### WORK TASK
What is needed here is every line of the records that includes "texture".

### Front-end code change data
○ ○ ○ ○ ○ ○ ○

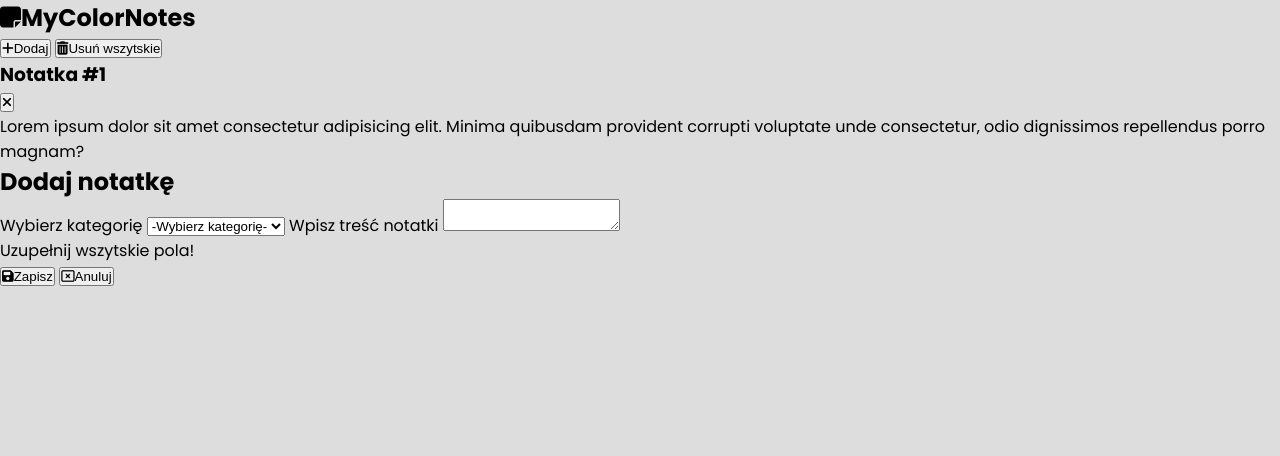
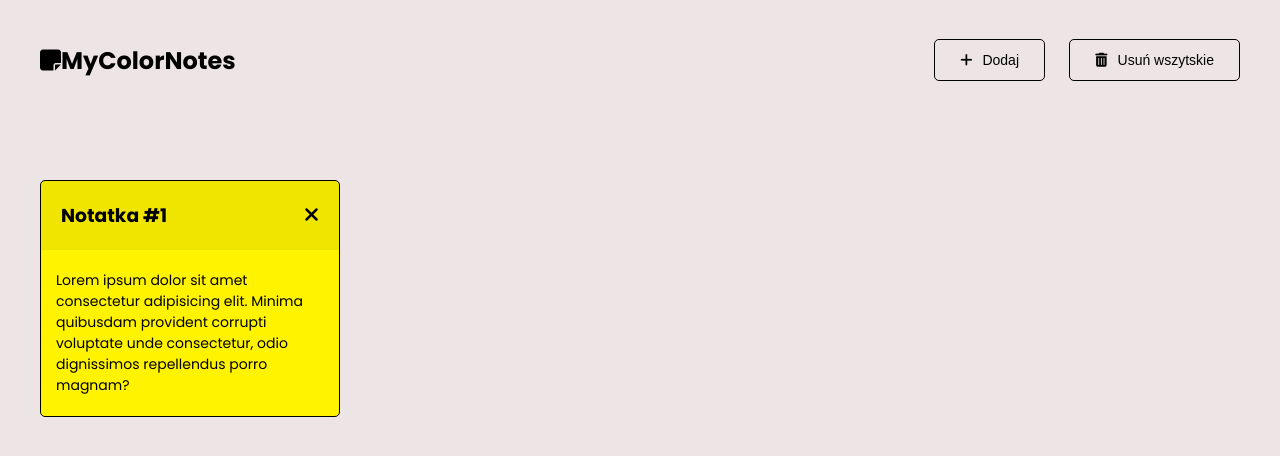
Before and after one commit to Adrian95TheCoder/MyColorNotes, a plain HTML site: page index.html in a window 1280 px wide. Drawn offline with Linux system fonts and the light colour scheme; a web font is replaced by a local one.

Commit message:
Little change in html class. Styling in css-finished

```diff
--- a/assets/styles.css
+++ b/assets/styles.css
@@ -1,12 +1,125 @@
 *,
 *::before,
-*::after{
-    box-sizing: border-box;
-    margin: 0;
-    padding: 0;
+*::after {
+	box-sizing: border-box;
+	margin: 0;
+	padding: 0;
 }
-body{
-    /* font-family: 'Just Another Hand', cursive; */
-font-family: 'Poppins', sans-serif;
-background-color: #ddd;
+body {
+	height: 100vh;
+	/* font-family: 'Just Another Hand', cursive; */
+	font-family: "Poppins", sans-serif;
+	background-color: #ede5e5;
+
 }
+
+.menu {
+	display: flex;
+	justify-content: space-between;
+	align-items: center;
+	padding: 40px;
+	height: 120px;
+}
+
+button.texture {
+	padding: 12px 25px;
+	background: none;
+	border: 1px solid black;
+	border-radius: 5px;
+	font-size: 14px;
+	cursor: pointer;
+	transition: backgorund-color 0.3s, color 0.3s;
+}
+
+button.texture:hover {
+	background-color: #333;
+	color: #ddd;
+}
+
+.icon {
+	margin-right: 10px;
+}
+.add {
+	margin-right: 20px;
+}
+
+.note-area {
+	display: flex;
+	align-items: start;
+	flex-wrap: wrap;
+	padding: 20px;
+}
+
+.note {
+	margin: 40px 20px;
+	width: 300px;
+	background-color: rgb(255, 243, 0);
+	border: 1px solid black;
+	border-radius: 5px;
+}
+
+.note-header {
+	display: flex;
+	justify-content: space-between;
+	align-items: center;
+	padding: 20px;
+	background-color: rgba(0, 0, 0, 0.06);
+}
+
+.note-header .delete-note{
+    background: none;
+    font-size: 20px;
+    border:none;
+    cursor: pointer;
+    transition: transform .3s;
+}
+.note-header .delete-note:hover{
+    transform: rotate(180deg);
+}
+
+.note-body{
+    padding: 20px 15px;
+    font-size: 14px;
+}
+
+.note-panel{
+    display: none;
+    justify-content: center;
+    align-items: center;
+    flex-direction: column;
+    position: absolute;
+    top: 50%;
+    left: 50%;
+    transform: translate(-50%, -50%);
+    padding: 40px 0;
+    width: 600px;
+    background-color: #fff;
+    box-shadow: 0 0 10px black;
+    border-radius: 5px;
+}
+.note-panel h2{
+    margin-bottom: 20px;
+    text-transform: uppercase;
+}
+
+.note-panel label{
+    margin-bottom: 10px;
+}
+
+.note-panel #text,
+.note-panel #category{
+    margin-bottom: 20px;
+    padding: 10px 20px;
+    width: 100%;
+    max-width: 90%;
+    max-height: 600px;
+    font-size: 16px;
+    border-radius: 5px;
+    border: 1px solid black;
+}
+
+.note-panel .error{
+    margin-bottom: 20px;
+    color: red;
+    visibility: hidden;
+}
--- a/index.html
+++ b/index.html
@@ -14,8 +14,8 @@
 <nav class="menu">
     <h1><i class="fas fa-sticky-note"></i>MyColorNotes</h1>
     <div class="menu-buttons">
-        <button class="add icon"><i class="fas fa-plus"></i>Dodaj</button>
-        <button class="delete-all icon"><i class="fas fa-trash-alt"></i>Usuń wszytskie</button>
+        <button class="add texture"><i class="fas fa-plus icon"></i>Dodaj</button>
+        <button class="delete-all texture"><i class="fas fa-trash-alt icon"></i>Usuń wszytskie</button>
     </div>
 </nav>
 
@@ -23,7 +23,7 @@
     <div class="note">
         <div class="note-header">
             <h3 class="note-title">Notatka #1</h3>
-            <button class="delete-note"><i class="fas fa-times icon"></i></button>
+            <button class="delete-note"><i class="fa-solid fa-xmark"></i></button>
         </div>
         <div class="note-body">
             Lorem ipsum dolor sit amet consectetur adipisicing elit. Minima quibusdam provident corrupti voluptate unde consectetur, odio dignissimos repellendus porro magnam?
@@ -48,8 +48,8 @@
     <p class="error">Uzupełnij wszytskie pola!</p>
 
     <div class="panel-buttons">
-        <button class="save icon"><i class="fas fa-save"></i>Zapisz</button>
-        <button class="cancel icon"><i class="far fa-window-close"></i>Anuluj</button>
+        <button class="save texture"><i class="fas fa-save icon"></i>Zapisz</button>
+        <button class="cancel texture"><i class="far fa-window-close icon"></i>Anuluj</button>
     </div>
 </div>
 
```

○ ○ ○ ○ ○ ○ ○

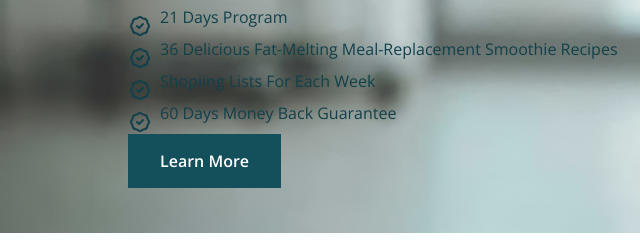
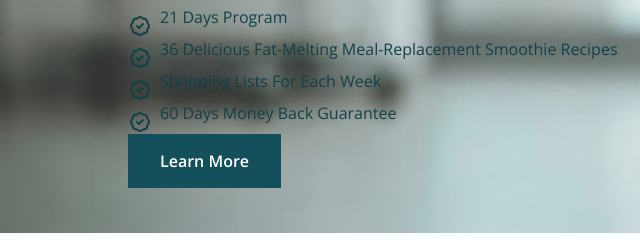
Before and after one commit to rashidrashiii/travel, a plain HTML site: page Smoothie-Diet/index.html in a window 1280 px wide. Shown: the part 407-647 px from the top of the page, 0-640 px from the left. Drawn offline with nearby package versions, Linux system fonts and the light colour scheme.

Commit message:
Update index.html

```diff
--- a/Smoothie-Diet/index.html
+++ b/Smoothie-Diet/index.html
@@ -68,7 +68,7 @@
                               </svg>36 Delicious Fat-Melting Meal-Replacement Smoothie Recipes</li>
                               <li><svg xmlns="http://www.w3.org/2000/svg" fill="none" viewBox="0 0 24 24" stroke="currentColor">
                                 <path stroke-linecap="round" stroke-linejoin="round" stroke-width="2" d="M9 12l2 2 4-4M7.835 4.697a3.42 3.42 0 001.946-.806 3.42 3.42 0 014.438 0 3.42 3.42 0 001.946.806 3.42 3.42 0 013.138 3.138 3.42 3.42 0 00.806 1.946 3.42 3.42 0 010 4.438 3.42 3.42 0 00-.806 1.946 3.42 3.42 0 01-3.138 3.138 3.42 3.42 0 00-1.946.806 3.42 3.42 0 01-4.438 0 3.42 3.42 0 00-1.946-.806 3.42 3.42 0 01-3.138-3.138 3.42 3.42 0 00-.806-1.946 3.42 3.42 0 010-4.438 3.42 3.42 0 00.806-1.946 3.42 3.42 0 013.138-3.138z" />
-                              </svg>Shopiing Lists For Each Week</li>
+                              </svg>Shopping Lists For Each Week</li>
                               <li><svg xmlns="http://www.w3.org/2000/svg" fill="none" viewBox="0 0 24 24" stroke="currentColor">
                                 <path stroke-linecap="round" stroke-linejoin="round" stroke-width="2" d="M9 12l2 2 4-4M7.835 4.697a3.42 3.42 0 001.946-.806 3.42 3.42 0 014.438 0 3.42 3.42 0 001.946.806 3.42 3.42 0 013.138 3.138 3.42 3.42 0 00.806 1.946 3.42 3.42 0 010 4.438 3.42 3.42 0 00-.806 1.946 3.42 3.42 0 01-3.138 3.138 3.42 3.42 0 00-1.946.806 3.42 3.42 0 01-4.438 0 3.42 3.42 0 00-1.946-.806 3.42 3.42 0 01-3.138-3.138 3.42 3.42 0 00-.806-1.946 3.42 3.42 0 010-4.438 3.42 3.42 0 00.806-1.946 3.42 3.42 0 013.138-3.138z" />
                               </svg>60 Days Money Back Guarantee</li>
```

○ ○ ○ ○ ○ ○ ○

### WORKED SOLUTION
+button.texture {
+button.texture:hover {
+        <button class="add texture"><i class="fas fa-plus icon"></i>Dodaj</button>
+        <button class="delete-all texture"><i class="fas fa-trash-alt icon"></i>Usuń wszytskie</button>
+        <button class="save texture"><i class="fas fa-save icon"></i>Zapisz</button>
+        <button class="cancel texture"><i class="far fa-window-close icon"></i>Anuluj</button>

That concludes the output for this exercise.